◆ **Task details**: Filter the entries, keeping every line with the string "平均步数".

..............................

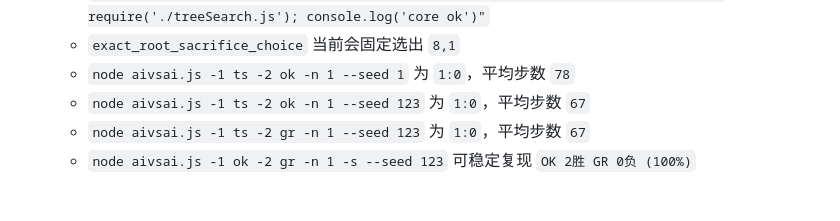
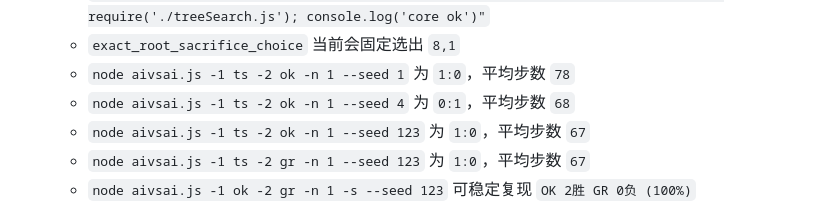
Before and after one commit to zhaouv/pencil, a Markdown page: plan.md, the part around the change. Rendered like a GitHub page.

Commit message:
Review and update benchmark plan

```diff
--- a/plan.md
+++ b/plan.md
@@ -457,6 +457,7 @@
   - `node -e "require('./game.js'); require('./gamedata.js'); require('./player.js'); require('./treeSearch.js'); console.log('core ok')"`
   - `exact_root_sacrifice_choice` 当前会固定选出 `8,1`
   - `node aivsai.js -1 ts -2 ok -n 1 --seed 1` 为 `1:0`，平均步数 `78`
+  - `node aivsai.js -1 ts -2 ok -n 1 --seed 4` 为 `0:1`，平均步数 `68`
   - `node aivsai.js -1 ts -2 ok -n 1 --seed 123` 为 `1:0`，平均步数 `67`
   - `node aivsai.js -1 ts -2 gr -n 1 --seed 123` 为 `1:0`，平均步数 `67`
   - `node aivsai.js -1 ok -2 gr -n 1 -s --seed 123` 可稳定复现 `OK 2胜 GR 0负 (100%)`
```
Also changed, not shown: AGENTS.md (+1 -0 lines).
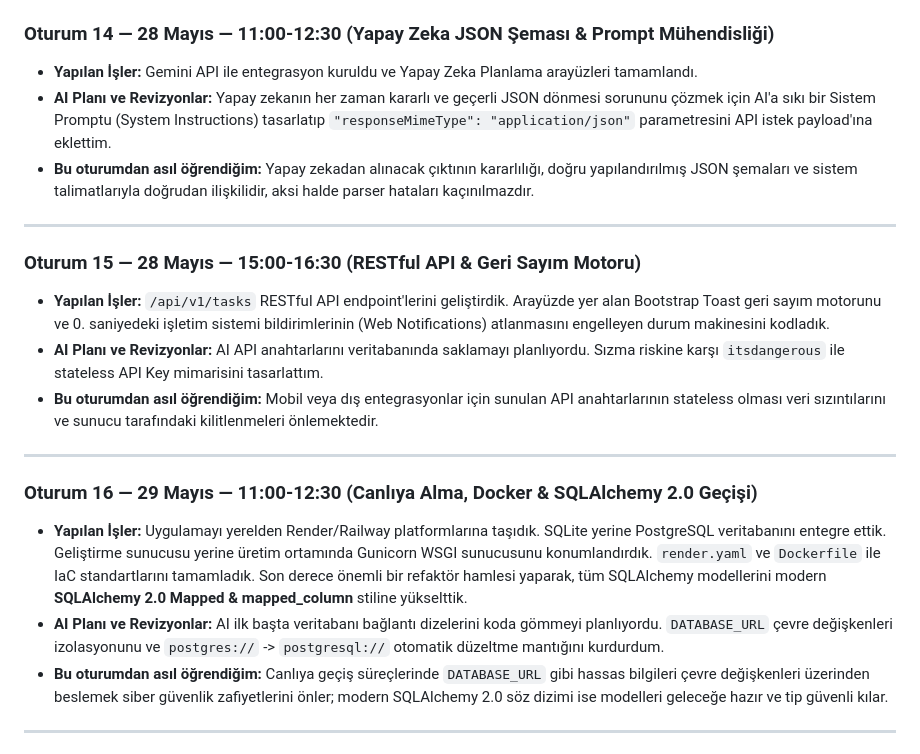
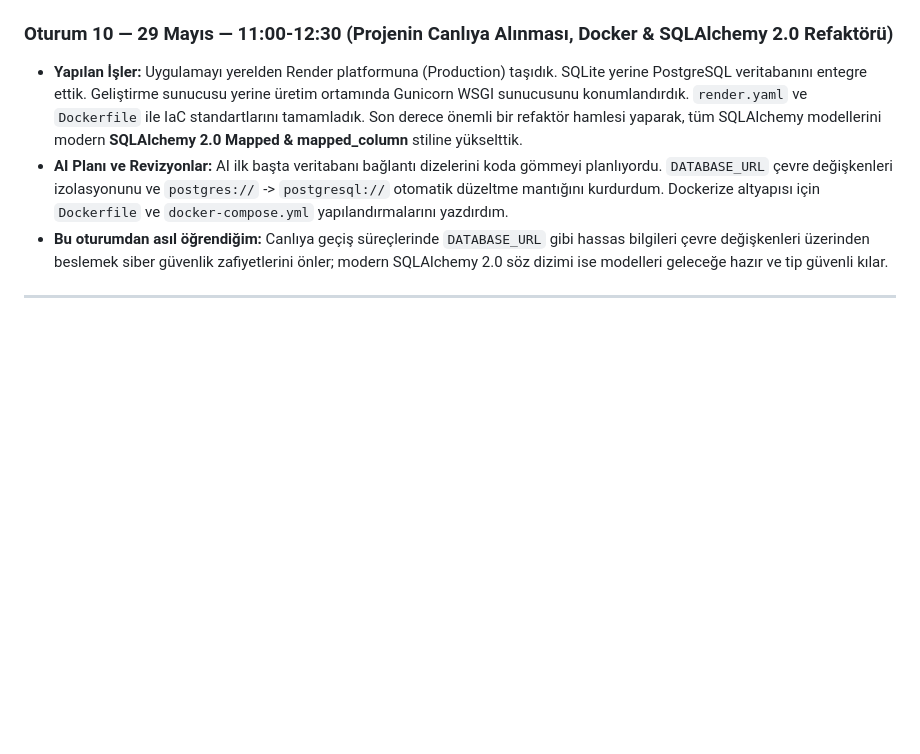
Before and after one commit to sahin-1-7/final-odev, a Markdown page: AI_Gunlugu.md, the part around one of its changes. GitHub-like rendering; blank space fills up the shorter version.

```diff
--- a/AI_Gunlugu.md
+++ b/AI_Gunlugu.md
@@ -100,20 +72,6 @@ Bu günlük, **Glide** projesinin geliştirilmesi sürecinde, geliştirici ile y
-### **Oturum 14 — 28 Mayıs — 11:00-12:30 (Yapay Zeka JSON Şeması & Prompt Mühendisliği)**
-*   **Yapılan İşler:** Gemini API ile entegrasyon kuruldu ve Yapay Zeka Planlama arayüzleri tamamlandı.
-*   **AI Planı ve Revizyonlar:** Yapay zekanın her zaman kararlı ve geçerli JSON dönmesi sorununu çözmek için AI'a sıkı bir Sistem Promptu (System Instructions) tasarlatıp `"responseMimeType": "application/json"` parametresini API istek payload'ına eklettim.
-*   **Bu oturumdan asıl öğrendiğim:** Yapay zekadan alınacak çıktının kararlılığı, doğru yapılandırılmış JSON şemaları ve sistem talimatlarıyla doğrudan ilişkilidir, aksi halde parser hataları kaçınılmazdır.
-
----
-
-### **Oturum 15 — 28 Mayıs — 15:00-16:30 (RESTful API & Geri Sayım Motoru)**
-*   **Yapılan İşler:** `/api/v1/tasks` RESTful API endpoint'lerini geliştirdik. Arayüzde yer alan Bootstrap Toast geri sayım motorunu ve 0. saniyedeki işletim sistemi bildirimlerinin (Web Notifications) atlanmasını engelleyen durum makinesini kodladık.
-*   **AI Planı ve Revizyonlar:** AI API anahtarlarını veritabanında saklamayı planlıyordu. Sızma riskine karşı `itsdangerous` ile stateless API Key mimarisini tasarlattım.
-*   **Bu oturumdan asıl öğrendiğim:** Mobil veya dış entegrasyonlar için sunulan API anahtarlarının stateless olması veri sızıntılarını ve sunucu tarafındaki kilitlenmeleri önlemektedir.
-
----
-
-### **Oturum 16 — 29 Mayıs — 11:00-12:30 (Canlıya Alma, Docker & SQLAlchemy 2.0 Geçişi)**
-*   **Yapılan İşler:** Uygulamayı yerelden Render/Railway platformlarına taşıdık. SQLite yerine PostgreSQL veritabanını entegre ettik. Geliştirme sunucusu yerine üretim ortamında Gunicorn WSGI sunucusunu konumlandırdık. `render.yaml` ve `Dockerfile` ile IaC standartlarını tamamladık. Son derece önemli bir refaktör hamlesi yaparak, tüm SQLAlchemy modellerini modern **SQLAlchemy 2.0 Mapped & mapped_column** stiline yükselttik.
-*   **AI Planı ve Revizyonlar:** AI ilk başta veritabanı bağlantı dizelerini koda gömmeyi planlıyordu. `DATABASE_URL` çevre değişkenleri izolasyonunu ve `postgres://` -> `postgresql://` otomatik düzeltme mantığını kurdurdum.
+### **Oturum 10 — 29 Mayıs — 11:00-12:30 (Projenin Canlıya Alınması, Docker & SQLAlchemy 2.0 Refaktörü)**
+*   **Yapılan İşler:** Uygulamayı yerelden Render platformuna (Production) taşıdık. SQLite yerine PostgreSQL veritabanını entegre ettik. Geliştirme sunucusu yerine üretim ortamında Gunicorn WSGI sunucusunu konumlandırdık. `render.yaml` ve `Dockerfile` ile IaC standartlarını tamamladık. Son derece önemli bir refaktör hamlesi yaparak, tüm SQLAlchemy modellerini modern **SQLAlchemy 2.0 Mapped & mapped_column** stiline yükselttik.
+*   **AI Planı ve Revizyonlar:** AI ilk başta veritabanı bağlantı dizelerini koda gömmeyi planlıyordu. `DATABASE_URL` çevre değişkenleri izolasyonunu ve `postgres://` -> `postgresql://` otomatik düzeltme mantığını kurdurdum. Dockerize altyapısı için `Dockerfile` ve `docker-compose.yml` yapılandırmalarını yazdırdım.
 *   **Bu oturumdan asıl öğrendiğim:** Canlıya geçiş süreçlerinde `DATABASE_URL` gibi hassas bilgileri çevre değişkenleri üzerinden beslemek siber güvenlik zafiyetlerini önler; modern SQLAlchemy 2.0 söz dizimi ise modelleri geleceğe hazır ve tip güvenli kılar.
 
 ---
```
Also changed, not shown: other parts of AI_Gunlugu.md (+29 -57 lines).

..............................

◆ **Response below**:
   - `node aivsai.js -1 ts -2 ok -n 1 --seed 1` 为 `1:0`，平均步数 `78`
+  - `node aivsai.js -1 ts -2 ok -n 1 --seed 4` 为 `0:1`，平均步数 `68`
   - `node aivsai.js -1 ts -2 ok -n 1 --seed 123` 为 `1:0`，平均步数 `67`
   - `node aivsai.js -1 ts -2 gr -n 1 --seed 123` 为 `1:0`，平均步数 `67`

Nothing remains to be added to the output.